The challenge of responding to the changes being wrought by the coalition government and the prospect of serious budget reductions in the forthcoming spending review, together with the inevitable shifts in the policy lexicon, means that we have heard little on the subject of place shaping in recent weeks. However it would be a pity if the idea, if not the term, were to fade from view because it is central to the purpose of localism and local government.
That purpose, I believe, is to help local people to determine what their life is like and their aspirations for where they live. Done well it fulfils the requirements of ‘Big Society’ and/or community development, in which there is a key role for elected members in fostering community engagement, developing the community’s vision for the area and determining the right things to do at the right spatial level.
This requires a certain understanding of the role and links to the need to refresh the public sector ethos as hinted at elsewhere in this blog. For example, some politicians I have spoken to are concerned about the term ‘community leader’, because they see themselves as servants or facilitators. Good for them. Similarly many officers see themselves as being enablers of communities, not constrainers or herders of activity.
There are some very real challenges in this work, aside from the usual questions of value for money. It is a labour of love to develop good community planning and neighbourhood development. Some administrative areas are effectively a bureaucratic fiction and a means must be found to build on the strengths of self identifying communities within them. This can equally well apply to London Boroughs, Counties or large Districts, where the strength of local feeling of neighbourhoods or parishes is ignored at one’s peril.
There are some limitations in the current community planning framework which has seen thought by policy makers of both the left and the right, relating in particular to the development of thought on community capital planning as well as activities funded by revenue. What are the particular community assets and are they being used effectively, is there sufficient return on investment and what are the opportunity costs and levels of redundancy involved?

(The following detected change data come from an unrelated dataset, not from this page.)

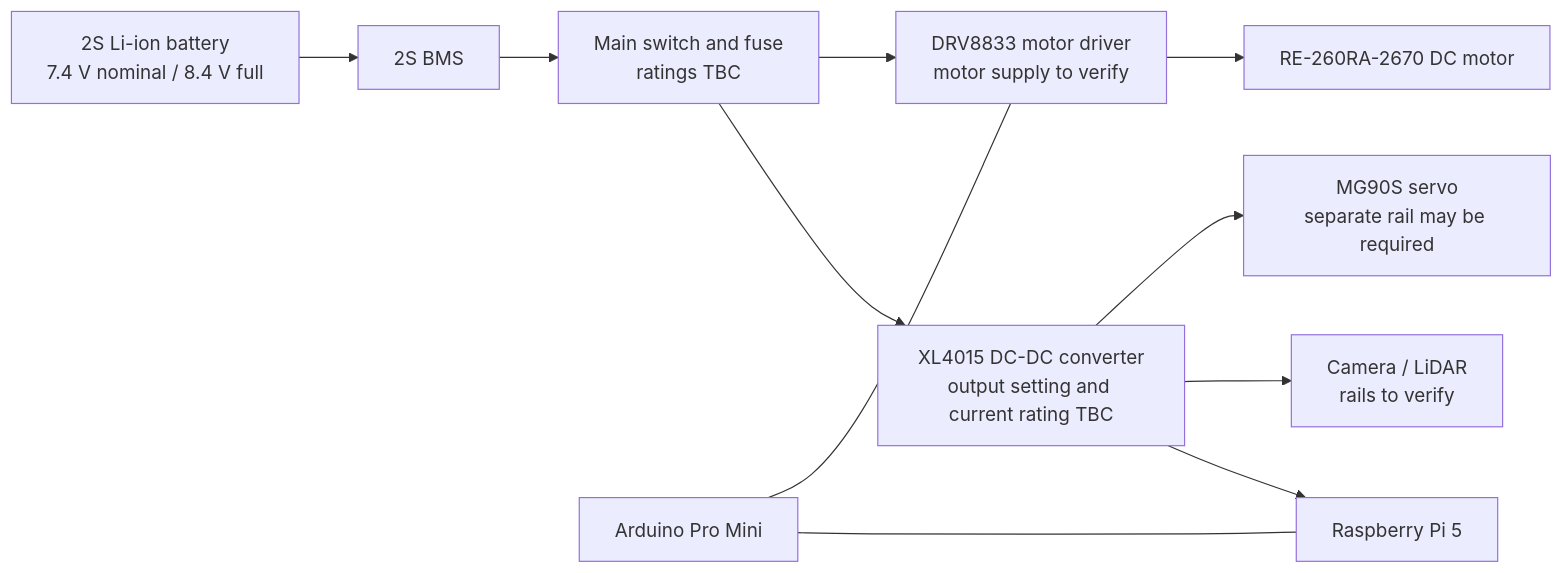
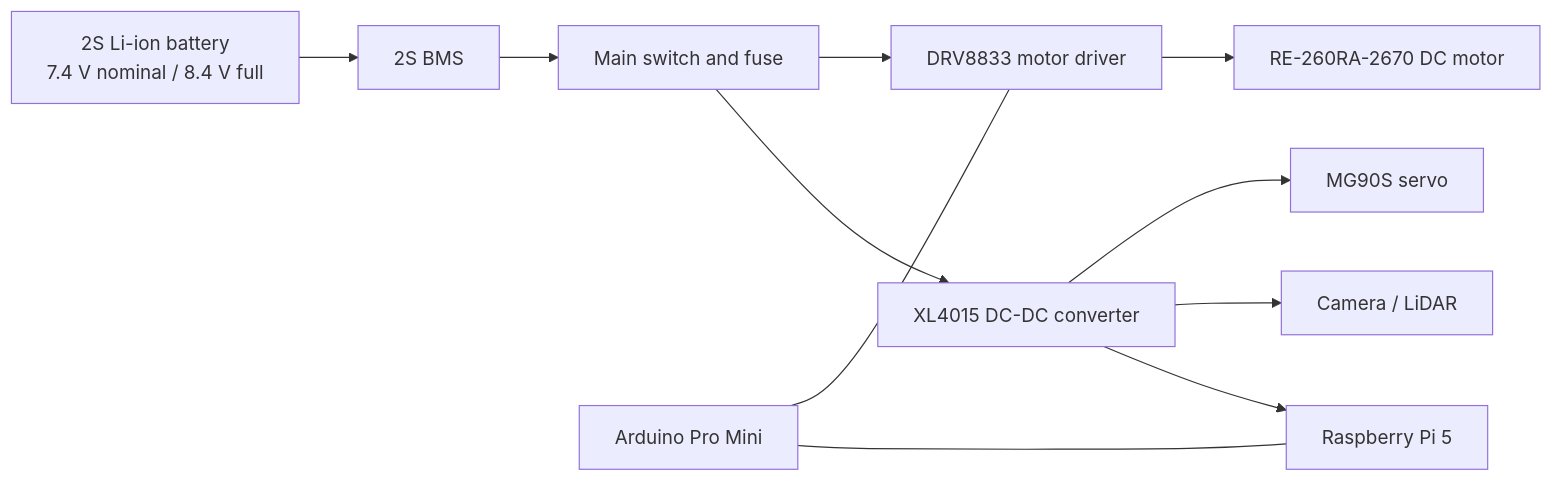
One commit to InnoBots/WRO2026_FE_InnoBots changed the diagram in Elec/POWER_MANAGEMENT.md. Above: the diagram before and after it, drawn with Mermaid. The commit also changed other lines of this file, not shown here.

````diff
--- a/Elec/POWER_MANAGEMENT.md
+++ b/Elec/POWER_MANAGEMENT.md
@@ -22,13 +23,13 @@
 ```mermaid
 flowchart LR
     BAT["2S Li-ion battery<br/>7.4 V nominal / 8.4 V full"] --> BMS["2S BMS"]
-    BMS --> PROT["Main switch and fuse<br/>ratings TBC"]
-    PROT --> REG["XL4015 DC-DC converter<br/>output setting and current rating TBC"]
-    PROT --> MOTOR_DRIVER["DRV8833 motor driver<br/>motor supply to verify"]
+    BMS --> PROT["Main switch and fuse"]
+    PROT --> REG["XL4015 DC-DC converter"]
+    PROT --> MOTOR_DRIVER["DRV8833 motor driver"]
     REG --> PI["Raspberry Pi 5"]
-    REG --> SENSORS["Camera / LiDAR<br/>rails to verify"]
-    REG --> SERVO["MG90S servo<br/>separate rail may be required"]
+    REG --> SENSORS["Camera / LiDAR"]
+    REG --> SERVO["MG90S servo"]
     MOTOR_DRIVER --> MOTOR["RE-260RA-2670 DC motor"]
     MCU["Arduino Pro Mini"] --- PI
     MCU --- MOTOR_DRIVER
 ```
````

In this context of change and community engagement, it will be interesting to see what the impact is of looser economic development arrangements, particularly as the Local Economic Partnerships come into being. For many of the infrastructure and cultural underpinnings of place will be driven by these.
At the moment I am trying to think about the distinctions between personal, universal and environmental service provision as it impacts on this vision for a place. It’s relatively easy to see how public realm policy has a bearing on how a particular place discovers itself, but what is the impact of the provision and leadership of personal services for the elderly, or the methods adopted for child protection? What constitutes a coherent approach and does it matter? These are questions for further thought and consideration at the moment, but I am certain that the answer will based on the underlying principle of establishing the right thing to do for the people and places we serve.